[PROVIDED DATA]
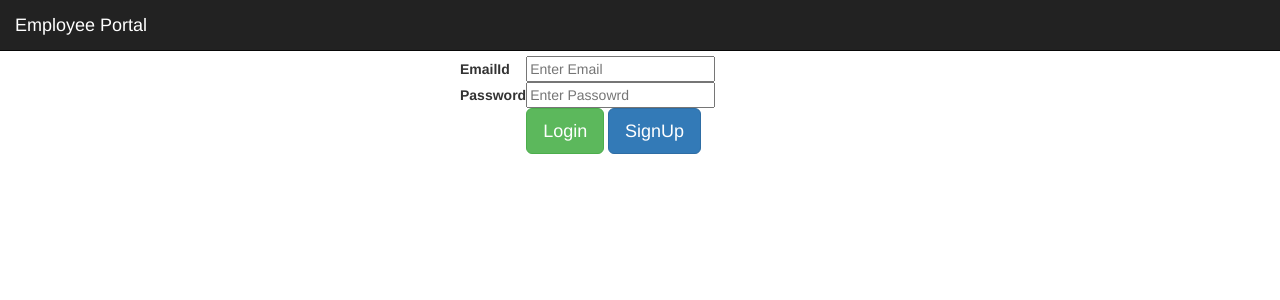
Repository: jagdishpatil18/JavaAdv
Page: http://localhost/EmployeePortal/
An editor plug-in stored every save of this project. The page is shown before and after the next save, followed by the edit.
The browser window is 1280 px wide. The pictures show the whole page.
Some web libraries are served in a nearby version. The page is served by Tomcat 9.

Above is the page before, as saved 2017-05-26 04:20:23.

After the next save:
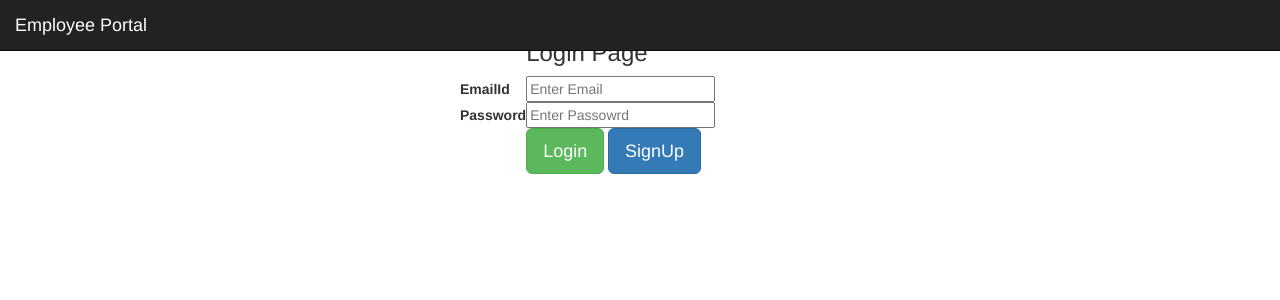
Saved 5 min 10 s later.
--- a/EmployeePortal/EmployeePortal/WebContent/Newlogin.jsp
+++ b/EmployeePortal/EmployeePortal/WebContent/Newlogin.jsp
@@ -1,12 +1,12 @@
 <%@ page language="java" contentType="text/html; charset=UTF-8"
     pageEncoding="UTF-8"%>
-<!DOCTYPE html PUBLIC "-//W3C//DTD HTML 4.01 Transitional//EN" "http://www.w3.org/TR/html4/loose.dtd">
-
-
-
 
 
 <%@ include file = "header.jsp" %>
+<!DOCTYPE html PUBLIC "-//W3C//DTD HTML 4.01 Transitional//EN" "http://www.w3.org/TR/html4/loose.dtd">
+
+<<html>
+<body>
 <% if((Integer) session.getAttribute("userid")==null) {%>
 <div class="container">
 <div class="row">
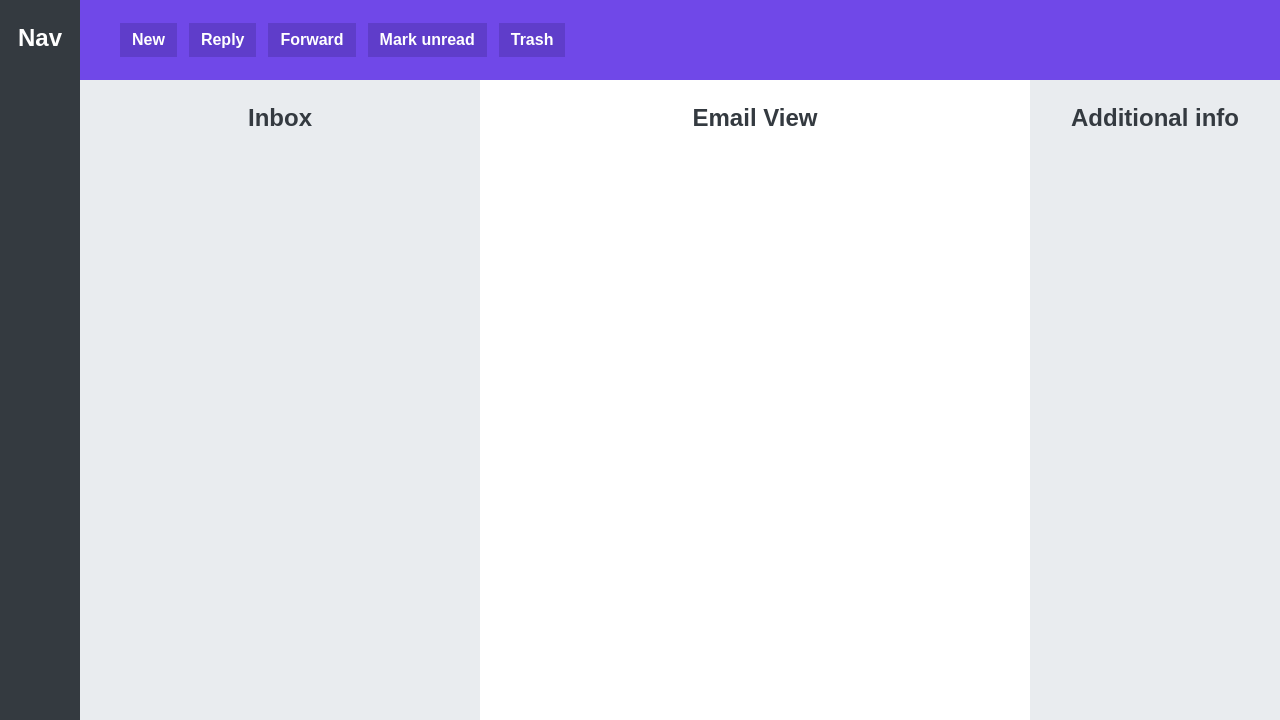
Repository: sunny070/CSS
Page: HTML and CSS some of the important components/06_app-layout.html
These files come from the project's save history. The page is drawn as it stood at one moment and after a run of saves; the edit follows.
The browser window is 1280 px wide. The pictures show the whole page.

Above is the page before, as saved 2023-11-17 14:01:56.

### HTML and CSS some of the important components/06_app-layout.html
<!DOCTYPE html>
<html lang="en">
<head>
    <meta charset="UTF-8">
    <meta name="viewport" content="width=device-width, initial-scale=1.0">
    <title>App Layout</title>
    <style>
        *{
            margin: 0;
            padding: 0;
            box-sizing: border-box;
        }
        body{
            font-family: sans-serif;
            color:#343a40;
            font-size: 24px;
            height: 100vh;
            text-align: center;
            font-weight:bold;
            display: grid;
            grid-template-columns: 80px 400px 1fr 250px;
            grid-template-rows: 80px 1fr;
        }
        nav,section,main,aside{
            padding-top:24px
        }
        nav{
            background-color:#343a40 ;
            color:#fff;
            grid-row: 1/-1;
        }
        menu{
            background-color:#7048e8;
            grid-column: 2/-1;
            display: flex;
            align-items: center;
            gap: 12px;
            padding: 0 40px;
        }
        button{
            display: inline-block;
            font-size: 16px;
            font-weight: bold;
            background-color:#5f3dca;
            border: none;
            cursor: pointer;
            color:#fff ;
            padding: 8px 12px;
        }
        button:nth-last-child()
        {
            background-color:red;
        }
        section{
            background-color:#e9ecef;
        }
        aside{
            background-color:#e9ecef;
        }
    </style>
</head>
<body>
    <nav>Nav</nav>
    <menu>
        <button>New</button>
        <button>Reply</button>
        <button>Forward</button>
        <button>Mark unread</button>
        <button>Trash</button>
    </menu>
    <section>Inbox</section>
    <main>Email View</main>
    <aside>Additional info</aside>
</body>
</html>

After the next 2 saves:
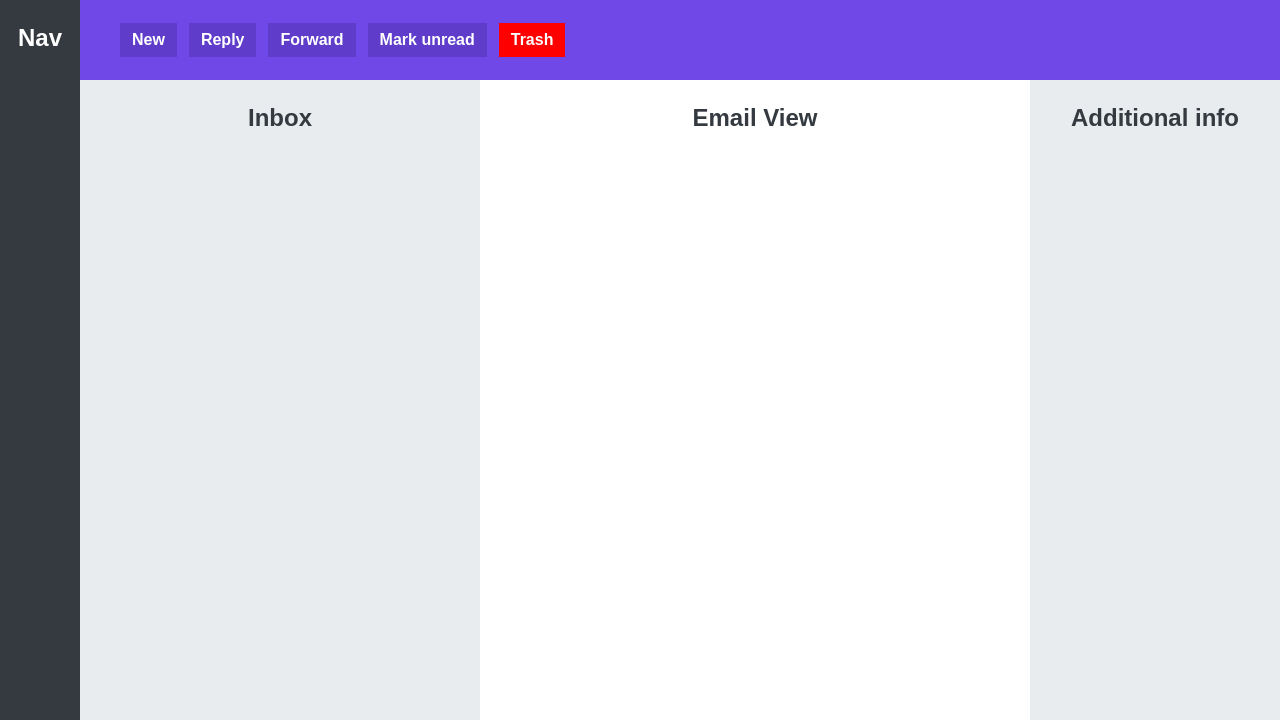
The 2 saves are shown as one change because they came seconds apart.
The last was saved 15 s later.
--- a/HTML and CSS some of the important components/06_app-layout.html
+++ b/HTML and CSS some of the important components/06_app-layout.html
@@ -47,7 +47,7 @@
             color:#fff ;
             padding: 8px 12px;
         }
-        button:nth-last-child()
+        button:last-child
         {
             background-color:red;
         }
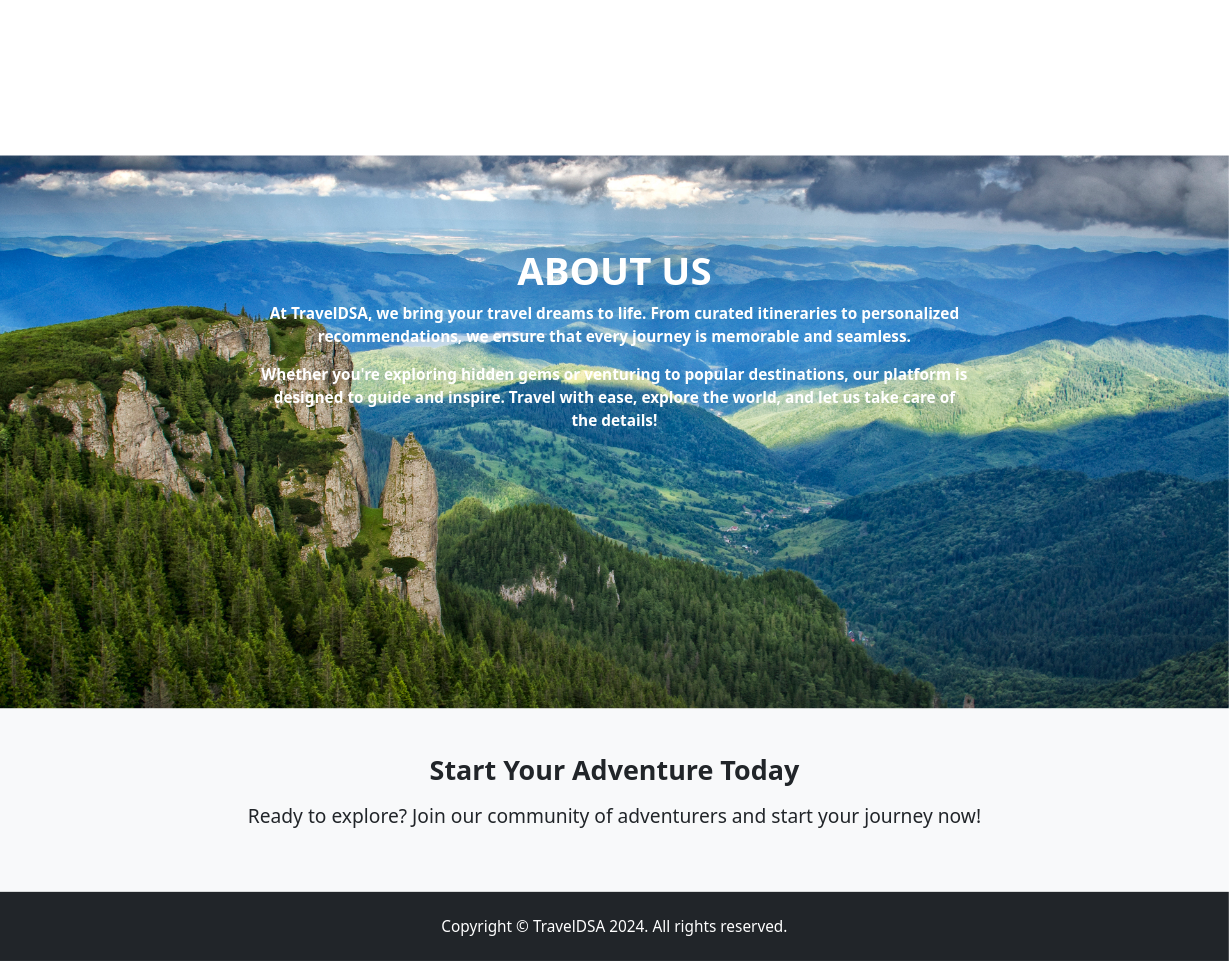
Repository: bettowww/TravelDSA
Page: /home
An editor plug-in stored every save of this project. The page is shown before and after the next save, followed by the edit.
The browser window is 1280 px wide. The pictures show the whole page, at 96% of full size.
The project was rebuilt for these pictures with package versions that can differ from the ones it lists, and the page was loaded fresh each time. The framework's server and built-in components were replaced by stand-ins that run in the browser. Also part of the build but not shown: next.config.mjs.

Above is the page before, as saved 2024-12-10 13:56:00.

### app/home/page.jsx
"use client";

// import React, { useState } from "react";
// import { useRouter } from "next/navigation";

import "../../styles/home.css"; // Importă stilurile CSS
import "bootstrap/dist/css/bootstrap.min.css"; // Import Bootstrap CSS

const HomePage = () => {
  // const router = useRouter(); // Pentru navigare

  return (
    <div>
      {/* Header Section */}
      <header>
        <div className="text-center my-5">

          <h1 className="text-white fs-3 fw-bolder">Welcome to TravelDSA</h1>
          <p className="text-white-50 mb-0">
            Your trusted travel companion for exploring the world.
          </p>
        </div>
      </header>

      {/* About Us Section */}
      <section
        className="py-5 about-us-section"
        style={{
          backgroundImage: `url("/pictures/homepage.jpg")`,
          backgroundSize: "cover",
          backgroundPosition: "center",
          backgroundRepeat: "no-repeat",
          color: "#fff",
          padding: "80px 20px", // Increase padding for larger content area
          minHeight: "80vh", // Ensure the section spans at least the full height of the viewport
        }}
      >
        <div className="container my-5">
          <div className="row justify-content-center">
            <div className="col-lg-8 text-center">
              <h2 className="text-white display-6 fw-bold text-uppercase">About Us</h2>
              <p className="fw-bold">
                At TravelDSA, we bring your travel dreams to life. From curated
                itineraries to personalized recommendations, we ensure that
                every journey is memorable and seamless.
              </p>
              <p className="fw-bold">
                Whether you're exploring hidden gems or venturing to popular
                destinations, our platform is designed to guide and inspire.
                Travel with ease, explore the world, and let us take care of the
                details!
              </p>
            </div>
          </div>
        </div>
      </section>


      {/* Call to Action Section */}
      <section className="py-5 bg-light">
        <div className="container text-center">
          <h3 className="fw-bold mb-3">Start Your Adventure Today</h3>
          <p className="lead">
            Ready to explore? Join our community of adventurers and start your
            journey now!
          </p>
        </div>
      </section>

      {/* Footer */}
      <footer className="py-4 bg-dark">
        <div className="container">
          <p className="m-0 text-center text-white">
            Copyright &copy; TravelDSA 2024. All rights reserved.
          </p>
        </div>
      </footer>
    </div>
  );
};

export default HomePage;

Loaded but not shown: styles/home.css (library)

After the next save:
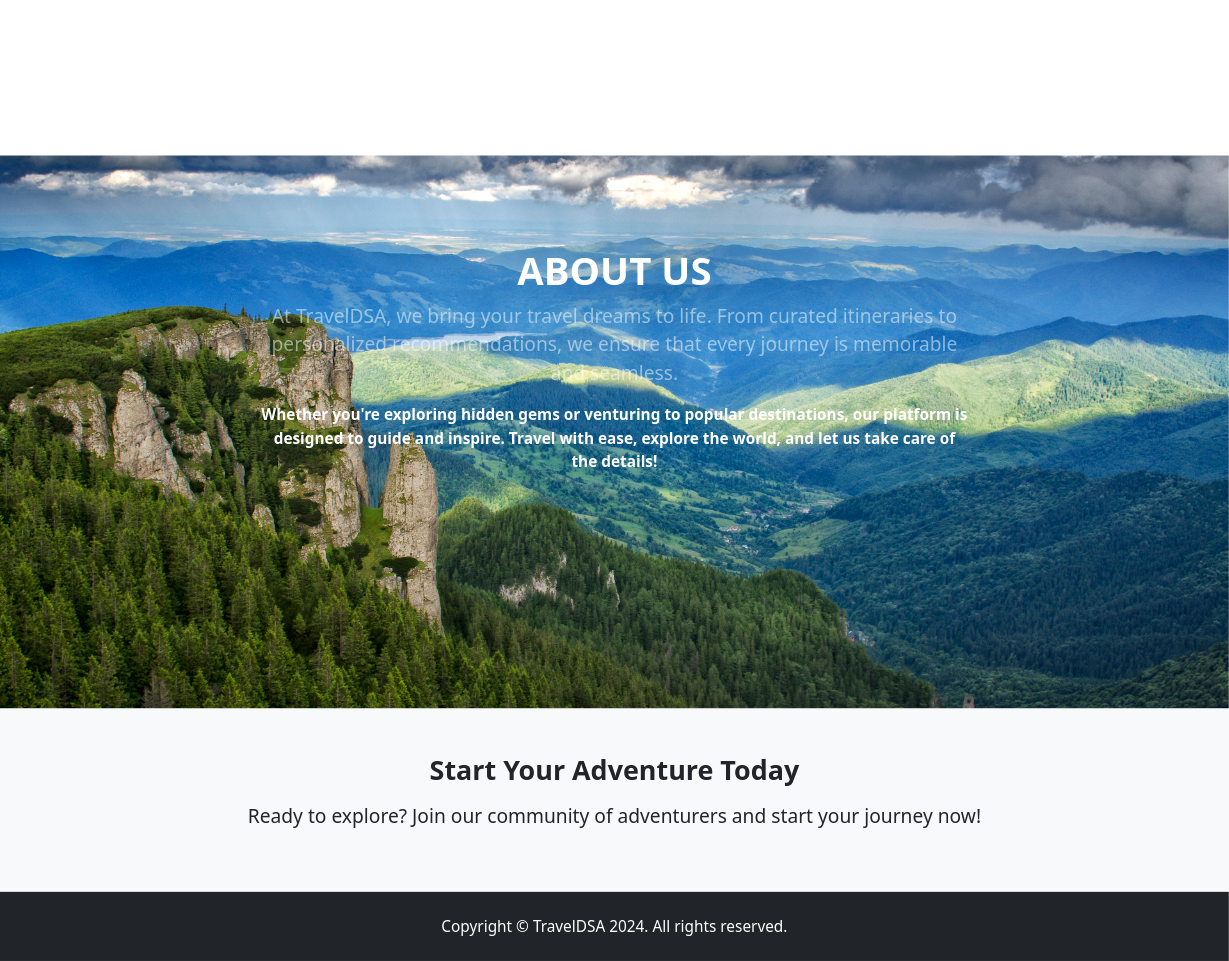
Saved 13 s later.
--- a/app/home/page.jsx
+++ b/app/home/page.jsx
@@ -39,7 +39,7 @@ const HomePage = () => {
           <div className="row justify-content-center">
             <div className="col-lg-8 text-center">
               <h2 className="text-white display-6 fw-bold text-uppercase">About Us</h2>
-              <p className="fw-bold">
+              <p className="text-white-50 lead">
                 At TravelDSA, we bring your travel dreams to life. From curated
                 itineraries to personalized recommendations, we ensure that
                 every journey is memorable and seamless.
[/PROVIDED DATA]
REQUIRED ACTION:
Your job is to repeat the data exactly, leaving each picture out.

ANSWER FOR THIS EXERCISE:
Repository: jagdishpatil18/JavaAdv
Page: http://localhost/EmployeePortal/
An editor plug-in stored every save of this project. The page is shown before and after the next save, followed by the edit.
The browser window is 1280 px wide. The pictures show the whole page.
Some web libraries are served in a nearby version. The page is served by Tomcat 9.

Above is the page before, as saved 2017-05-26 04:20:23.

After the next save:
Saved 5 min 10 s later.
--- a/EmployeePortal/EmployeePortal/WebContent/Newlogin.jsp
+++ b/EmployeePortal/EmployeePortal/WebContent/Newlogin.jsp
@@ -1,12 +1,12 @@
 <%@ page language="java" contentType="text/html; charset=UTF-8"
     pageEncoding="UTF-8"%>
-<!DOCTYPE html PUBLIC "-//W3C//DTD HTML 4.01 Transitional//EN" "http://www.w3.org/TR/html4/loose.dtd">
-
-
-
 
 
 <%@ include file = "header.jsp" %>
+<!DOCTYPE html PUBLIC "-//W3C//DTD HTML 4.01 Transitional//EN" "http://www.w3.org/TR/html4/loose.dtd">
+
+<<html>
+<body>
 <% if((Integer) session.getAttribute("userid")==null) {%>
 <div class="container">
 <div class="row">
Repository: sunny070/CSS
Page: HTML and CSS some of the important components/06_app-layout.html
These files come from the project's save history. The page is drawn as it stood at one moment and after a run of saves; the edit follows.
The browser window is 1280 px wide. The pictures show the whole page.

Above is the page before, as saved 2023-11-17 14:01:56.

### HTML and CSS some of the important components/06_app-layout.html
<!DOCTYPE html>
<html lang="en">
<head>
    <meta charset="UTF-8">
    <meta name="viewport" content="width=device-width, initial-scale=1.0">
    <title>App Layout</title>
    <style>
        *{
            margin: 0;
            padding: 0;
            box-sizing: border-box;
        }
        body{
            font-family: sans-serif;
            color:#343a40;
            font-size: 24px;
            height: 100vh;
            text-align: center;
            font-weight:bold;
            display: grid;
            grid-template-columns: 80px 400px 1fr 250px;
            grid-template-rows: 80px 1fr;
        }
        nav,section,main,aside{
            padding-top:24px
        }
        nav{
            background-color:#343a40 ;
            color:#fff;
            grid-row: 1/-1;
        }
        menu{
            background-color:#7048e8;
            grid-column: 2/-1;
            display: flex;
            align-items: center;
            gap: 12px;
            padding: 0 40px;
        }
        button{
            display: inline-block;
            font-size: 16px;
            font-weight: bold;
            background-color:#5f3dca;
            border: none;
            cursor: pointer;
            color:#fff ;
            padding: 8px 12px;
        }
        button:nth-last-child()
        {
            background-color:red;
        }
        section{
            background-color:#e9ecef;
        }
        aside{
            background-color:#e9ecef;
        }
    </style>
</head>
<body>
    <nav>Nav</nav>
    <menu>
        <button>New</button>
        <button>Reply</button>
        <button>Forward</button>
        <button>Mark unread</button>
        <button>Trash</button>
    </menu>
    <section>Inbox</section>
    <main>Email View</main>
    <aside>Additional info</aside>
</body>
</html>

After the next 2 saves:
The 2 saves are shown as one change because they came seconds apart.
The last was saved 15 s later.
--- a/HTML and CSS some of the important components/06_app-layout.html
+++ b/HTML and CSS some of the important components/06_app-layout.html
@@ -47,7 +47,7 @@
             color:#fff ;
             padding: 8px 12px;
         }
-        button:nth-last-child()
+        button:last-child
         {
             background-color:red;
         }
Repository: bettowww/TravelDSA
Page: /home
An editor plug-in stored every save of this project. The page is shown before and after the next save, followed by the edit.
The browser window is 1280 px wide. The pictures show the whole page, at 96% of full size.
The project was rebuilt for these pictures with package versions that can differ from the ones it lists, and the page was loaded fresh each time. The framework's server and built-in components were replaced by stand-ins that run in the browser. Also part of the build but not shown: next.config.mjs.

Above is the page before, as saved 2024-12-10 13:56:00.

### app/home/page.jsx
"use client";

// import React, { useState } from "react";
// import { useRouter } from "next/navigation";

import "../../styles/home.css"; // Importă stilurile CSS
import "bootstrap/dist/css/bootstrap.min.css"; // Import Bootstrap CSS

const HomePage = () => {
  // const router = useRouter(); // Pentru navigare

  return (
    <div>
      {/* Header Section */}
      <header>
        <div className="text-center my-5">

          <h1 className="text-white fs-3 fw-bolder">Welcome to TravelDSA</h1>
          <p className="text-white-50 mb-0">
            Your trusted travel companion for exploring the world.
          </p>
        </div>
      </header>

      {/* About Us Section */}
      <section
        className="py-5 about-us-section"
        style={{
          backgroundImage: `url("/pictures/homepage.jpg")`,
          backgroundSize: "cover",
          backgroundPosition: "center",
          backgroundRepeat: "no-repeat",
          color: "#fff",
          padding: "80px 20px", // Increase padding for larger content area
          minHeight: "80vh", // Ensure the section spans at least the full height of the viewport
        }}
      >
        <div className="container my-5">
          <div className="row justify-content-center">
            <div className="col-lg-8 text-center">
              <h2 className="text-white display-6 fw-bold text-uppercase">About Us</h2>
              <p className="fw-bold">
                At TravelDSA, we bring your travel dreams to life. From curated
                itineraries to personalized recommendations, we ensure that
                every journey is memorable and seamless.
              </p>
              <p className="fw-bold">
                Whether you're exploring hidden gems or venturing to popular
                destinations, our platform is designed to guide and inspire.
                Travel with ease, explore the world, and let us take care of the
                details!
              </p>
            </div>
          </div>
        </div>
      </section>


      {/* Call to Action Section */}
      <section className="py-5 bg-light">
        <div className="container text-center">
          <h3 className="fw-bold mb-3">Start Your Adventure Today</h3>
          <p className="lead">
            Ready to explore? Join our community of adventurers and start your
            journey now!
          </p>
        </div>
      </section>

      {/* Footer */}
      <footer className="py-4 bg-dark">
        <div className="container">
          <p className="m-0 text-center text-white">
            Copyright &copy; TravelDSA 2024. All rights reserved.
          </p>
        </div>
      </footer>
    </div>
  );
};

export default HomePage;

Loaded but not shown: styles/home.css (library)

After the next save:
Saved 13 s later.
--- a/app/home/page.jsx
+++ b/app/home/page.jsx
@@ -39,7 +39,7 @@ const HomePage = () => {
           <div className="row justify-content-center">
             <div className="col-lg-8 text-center">
               <h2 className="text-white display-6 fw-bold text-uppercase">About Us</h2>
-              <p className="fw-bold">
+              <p className="text-white-50 lead">
                 At TravelDSA, we bring your travel dreams to life. From curated
                 itineraries to personalized recommendations, we ensure that
                 every journey is memorable and seamless.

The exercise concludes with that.